### BRIEF
Your task is to filter the data below down to the lines holding "templates".

### RECORD EXTRACTS
▬▬▬▬▬▬▬▬▬▬
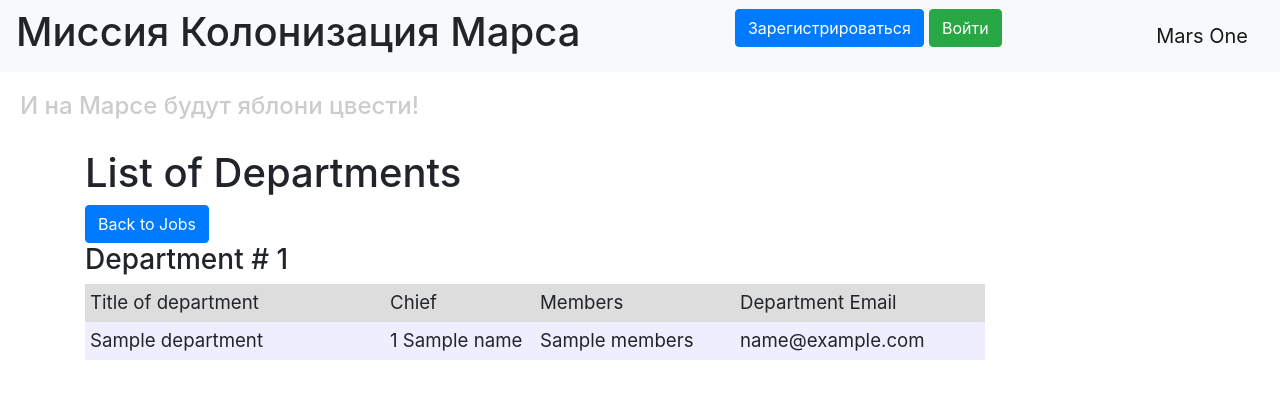
After one commit to Getmanskiy-S/mars, a Flask app: template templates/departments.html in a window 1280 px wide. The commit adds this page. Shown: the top 399 px of the page. Run offline with Flask 3, Linux system fonts and the light colour scheme; the template is opened without the code that fills it: most values are stand-ins (such as "Sample title", 1, 10 or a date in 2020); some libraries are stand-ins or nearby versions.

Commit message:
"Добавление департаментов"

```diff
--- a/data/__all_models.py
+++ b/data/__all_models.py
@@ -1,2 +1,3 @@
 from . import users
 from . import jobs
+from . import departaments
--- a/main_users.py
+++ b/main_users.py
@@ -3,10 +3,12 @@ from data import db_session
 import datetime
 from data.jobs import Jobs
 from data.users import User
+from data.departaments import Department  # Added
 from flask_login import LoginManager, login_user, login_required, logout_user, current_user
 from data.login_form import LoginForm
 from data.add_job import AddJobForm
 from forms.user import RegisterForm
+from forms.department import DepartmentForm  # Added
 
 app = Flask(__name__)
 app.config['SECRET_KEY'] = 'yandexlyceum_secret_key'
@@ -142,6 +144,73 @@ def logout():
     return redirect("/")
 
 
+@app.route('/departments')
+def departments():
+    db_sess = db_session.create_session()
+    departments = db_sess.query(Department).all()
+    users = db_sess.query(User).all()
+    names = {name.id: (name.surname, name.name) for name in users}
+    return render_template('departments.html', departments=departments, names=names, title='List of Departments')
+
+
+@app.route('/departments/add', methods=['GET', 'POST'])
+@login_required
+def add_department():
+    form = DepartmentForm()
+    if form.validate_on_submit():
+        db_sess = db_session.create_session()
+        department = Department(
+            title=form.title.data,
+            chief=form.chief.data,
+            members=form.members.data,
+            email=form.email.data
+        )
+        db_sess.add(department)
+        db_sess.commit()
+        return redirect('/departments')
+    return render_template('department_form.html', title='Add Department', form=form)
+
+
+@app.route('/departments/<int:id>/edit', methods=['GET', 'POST'])
+@login_required
+def edit_department(id):
+    db_sess = db_session.create_session()
+    department = db_sess.query(Department).get(id)
+    if not department:
+        abort(404)
+
+    # Права доступа (только капитан может редактировать департаменты)
+    if current_user.id != 1:
+        abort(403)
+
+    form = DepartmentForm(obj=department)
+    if form.validate_on_submit():
+        department.title = form.title.data
+        department.chief = form.chief.data
+        department.members = form.members.data
+        department.email = form.email.data
+        db_sess.commit()
+        return redirect('/departments')
+    return render_template('department_form.html', title='Edit Department', form=form)
+
+
+@app.route('/departments/<int:id>/delete', methods=['GET', 'POST'])
+@login_required
+def delete_department(id):
+    db_sess = db_session.create_session()
+    department = db_sess.query(Department).get(id)
+    if not department:
+        abort(404)
+
+    # Права доступа (только капитан может удалять департаменты)
+    if current_user.id != 1:
+        abort(403)
+
+    db_sess.delete(department)
+    db_sess.commit()
+    return redirect('/departments')
+
+
 def main():
     db_session.global_init("db/mars_explorer.db")
     app.run()
--- /dev/null
+++ b/templates/departments.html
@@ -0,0 +1,39 @@
+{% extends "base.html" %}
+
+{% block content %}
+<h1>List of Departments</h1>
+
+<a class="btn btn-primary" href="/">Back to Jobs</a>
+{% if current_user.is_authenticated %}
+    <a class="btn btn-success" href="/departments/add">Add a Department</a>
+{% endif %}
+
+{% for department in departments %}
+<h3>Department # {{ department.id }}</h3>
+<div class="table_container">
+    <table class="my_table">
+        <tr class="my_row">
+            <td class="title" width="300px" bgcolor="#dddddd">Title of department</td>
+            <td class="title" width="150px" bgcolor="#dddddd">Chief</td>
+            <td class="title" width="200px" bgcolor="#dddddd">Members</td>
+            <td class="title" width="250px" bgcolor="#dddddd">Department Email</td>
+        </tr>
+        <tr class="my_row">
+            <td class="ordinary" bgcolor="#eeeeff">{{ department.title }}</td>
+            <td class="ordinary" bgcolor="#eeeeff">{{ names[department.chief][0] }} {{ names[department.chief][1] }}</td>
+            <td class="ordinary" bgcolor="#eeeeff">{{ department.members }}</td>
+            <td class="ordinary" bgcolor="#eeeeff">{{ department.email }}</td>
+        </tr>
+    </table>
+</div>
+
+{% if current_user.is_authenticated and current_user.id == 1 %}
+    <a class="btn btn-warning" href="/departments/{{ department.id }}/edit">Edit Department</a>
+    <form action="/departments/{{ department.id }}/delete" method="post" onsubmit="return confirm('Вы уверены, что хотите удалить этот департамент?');" style="display: inline;">
+        <button type="submit" class="btn btn-danger">Delete Department</button>
+    </form>
+{% endif %}
+<br>
+{% endfor %}
+
+{% endblock %}
--- a/templates/index.html
+++ b/templates/index.html
@@ -7,6 +7,8 @@
 {% if current_user.is_authenticated %}
     <a class="btn btn-success" href="/addjob">Добавить работу</a>
 {% endif %}
+
+<a class="btn btn-info" href="/departments">Departments</a> # Added
 
 {% for job in jobs %}
 <h3>Action # {{ job.id }}</h3>
```
Also changed, not shown: data/departaments.py (added, +19 -0 lines), forms/department.py (added, +11 -0 lines), templates/department_form.html (added, +45 -0 lines).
▬▬▬▬▬▬▬▬▬▬
### WRITTEN RESPONSE
After one commit to Getmanskiy-S/mars, a Flask app: template templates/departments.html in a window 1280 px wide. The commit adds this page. Shown: the top 399 px of the page. Run offline with Flask 3, Linux system fonts and the light colour scheme; the template is opened without the code that fills it: most values are stand-ins (such as "Sample title", 1, 10 or a date in 2020); some libraries are stand-ins or nearby versions.
+++ b/templates/departments.html
--- a/templates/index.html
+++ b/templates/index.html
Also changed, not shown: data/departaments.py (added, +19 -0 lines), forms/department.py (added, +11 -0 lines), templates/department_form.html (added, +45 -0 lines).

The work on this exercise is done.